Authors:
Eric Hobsbawm

Social agitation is as essential a part of public life today as it has ever been. In Eric Hobsbawm's masterful study, Primitive Rebels, he shines a light on the origins of contemporary rebellion: Robin Hood, secret societies, revolutionary peasants, Mafiosi, Spanish Civil War anarchy, pre-industrial mobs and riots - all of which have fed in to our notions of dissent in the modern world.Coining now familiar terms such as 'social banditry', Primitive Rebels shows how Hobsbawm was decades ahead of his time, and his insightful analysis of the history of social movements is critical to our understanding of movements such as UK Uncut, Black Lives Matter and the growing international resistance to Donald Trump's presidency.Reissued with a new introduction by Owen Jones, Primitive Rebels is the perfect guide to the revolutions that shaped western civilisation, and the bandits, reformers and anarchists who have fought to change the world.

Little, Brown

Waterloo

Tim Clayton
Authors:
Tim Clayton

The bloodbath at Waterloo ended a war that had engulfed the world for over twenty years. It also finished the career of the charismatic Napoleon Bonaparte. It ensured the final liberation of Germany and the restoration of the old European monarchies, and it represented one of very few defeats for the glorious French army, most of whose soldiers remained devoted to their Emperor until the very end. Extraordinary though it may seem much about the Battle of Waterloo has remained uncertain, with many major features of the campaign hotly debated. Most histories have depended heavily on the evidence of British officers that were gathered about twenty years after the battle. But the recent publication of an abundance of fresh first-hand accounts from soldiers of all the participating armies has illuminated important episodes and enabled radical reappraisal of the course of the campaign. What emerges is a darker, muddier story, no longer biased by notions of regimental honour, but a tapestry of irony, accident, courage, horror and human frailty.An epic page turner, rich in dramatic human detail and grounded in first-class scholarly research, Waterloo is the real inside story of the greatest land battle in British history, the defining showdown of the age of muskets, bayonets, cavalry and cannon.

PublicAffairs

The Dawn of Innovation

Charles R. Morris
Authors:
Charles R. Morris

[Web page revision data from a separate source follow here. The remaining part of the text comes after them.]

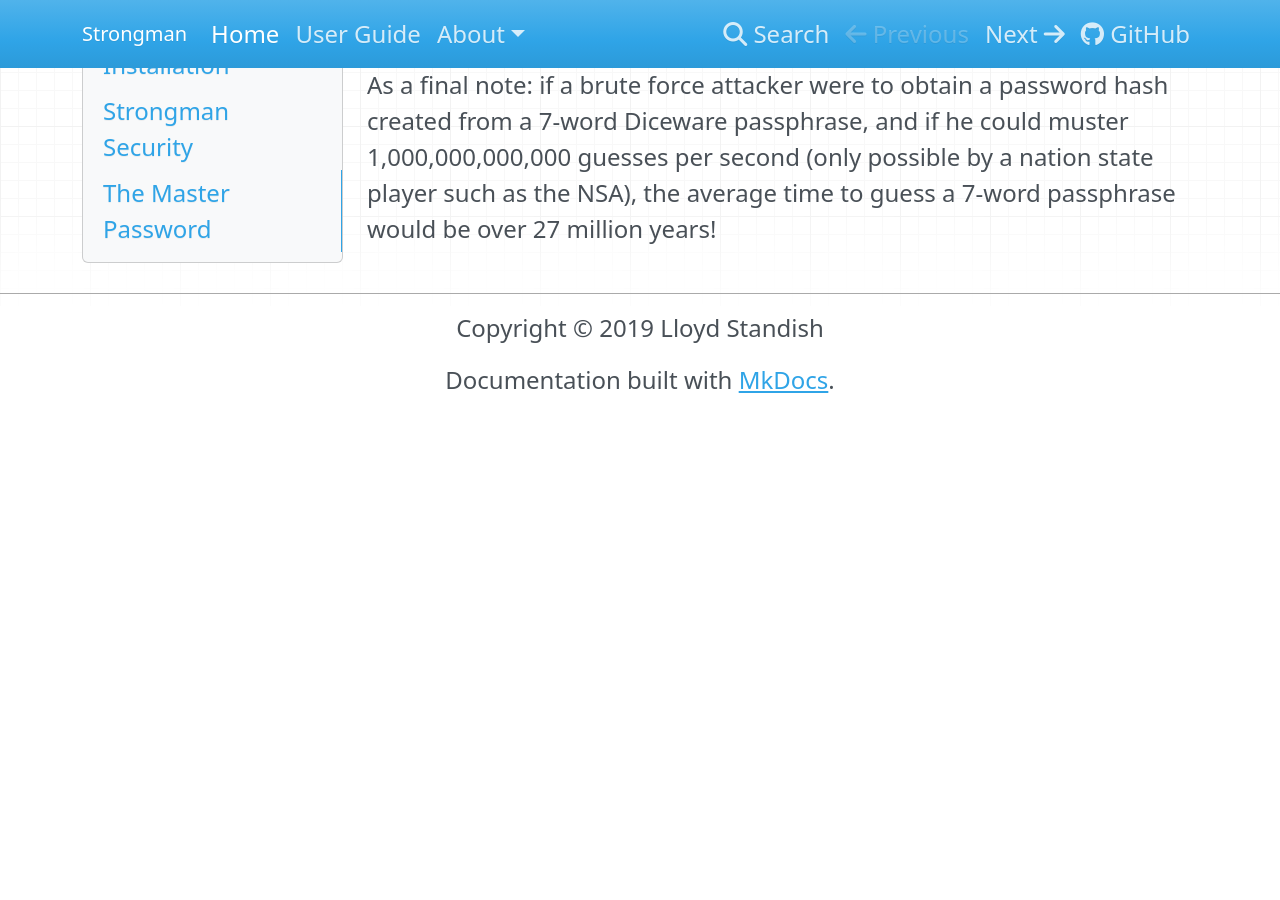
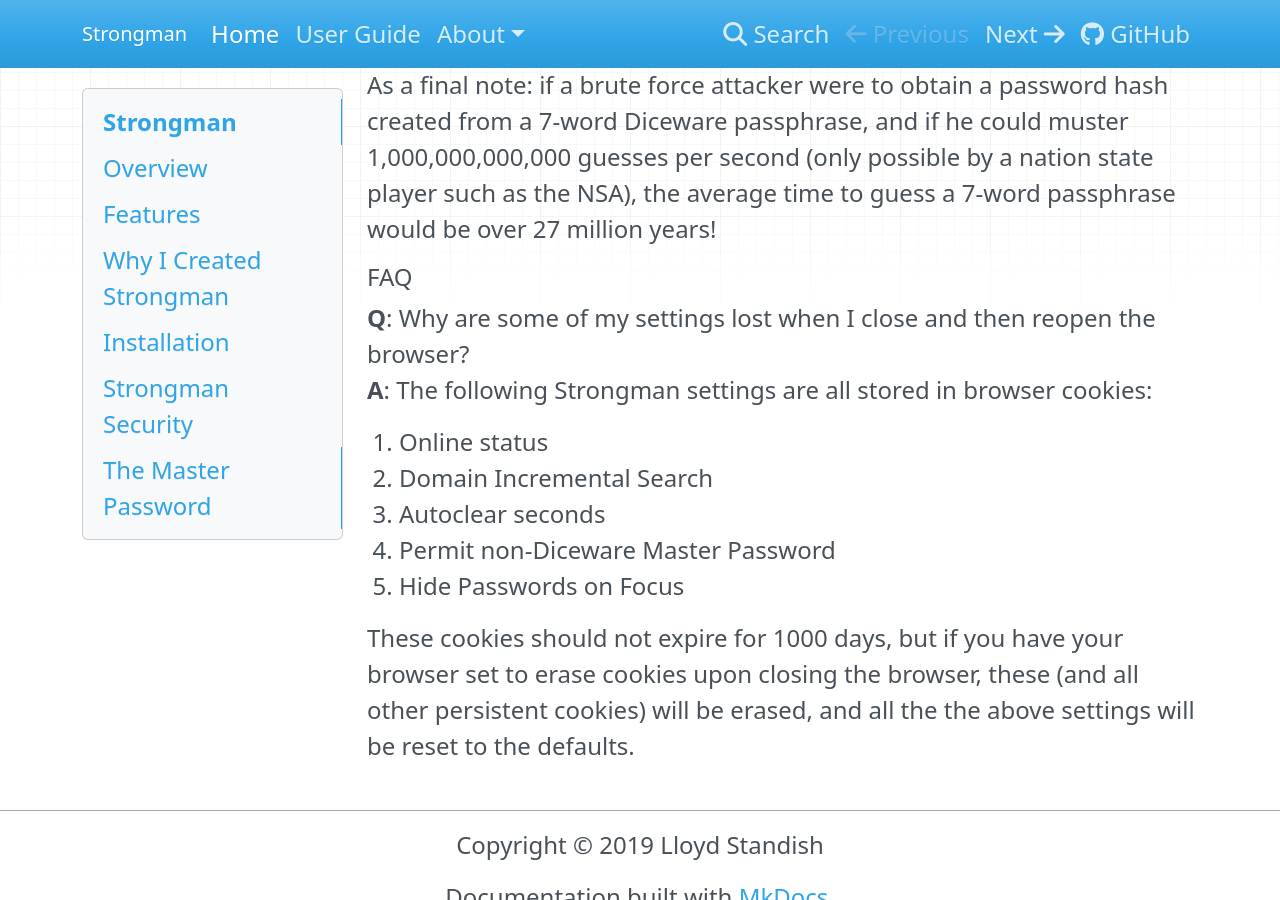
Before and after one commit to lstandish/strongman-md, an MkDocs documentation site: the page built from docs/index.md, in a window 1280 px wide and 900 px high, scrolled down 6286 px. Built offline with MkDocs 1.6.1, drawn with Linux system fonts in a browser that asks for light colours; before the commit the page ends 6700 px from its top, so only the background shows below that.

Commit message:
added FAQ section to docs

```diff
--- a/docs/index.md
+++ b/docs/index.md
@@ -123,6 +123,17 @@
 
 As a final note: if a brute force attacker were to obtain a password hash created from a 7-word Diceware passphrase, and if he could muster 1,000,000,000,000 guesses per second (only possible by a nation state player such as the NSA), the average time to guess a 7-word passphrase would be over 27 million years!
 
+####__FAQ__####
+**Q**: Why are some of my settings lost when I close and then reopen the browser?
+**A**: The following Strongman settings are all stored in browser cookies:
+
+1. Online status
+2. Domain Incremental Search
+3. Autoclear seconds
+4. Permit non-Diceware Master Password
+5. Hide Passwords on Focus
+
+These cookies should not expire for 1000 days, but if you have your browser set to erase cookies upon closing the browser, these (and all other persistent cookies) will be erased, and all the the above settings will be reset to the defaults.
 <!--stackedit_data:
 eyJoaXN0b3J5IjpbNjU3MjQyMzE1LDY1NzI0MjMxNSw0MDYzMj
 I3NTUsNjU3MjQyMzE1LDkzMjA0MiwyMDc4MTQxMzg1LC0xMDY1
```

In the first few decades of the nineteenth century, America went from being a largely rural economy, with little internal transportation infrastructure, to a fledgling industrial powerhouse- setting the stage for the vast fortunes that would be made in the golden age of American capitalism. In The Dawn of Innovation, Charles R. Morris vividly brings to life a time when three stupendous American innovations- universal male suffrage, the shift of political power from elites to the middle classes, and a broad commitment to mechanized mass-production- gave rise to the world's first democratic, middle-class, mass-consumption society, a shining beacon to nations and peoples ever since. Behind that ideal were the machines, the men, and the trading and transportation networks that created a new, world-class economic power.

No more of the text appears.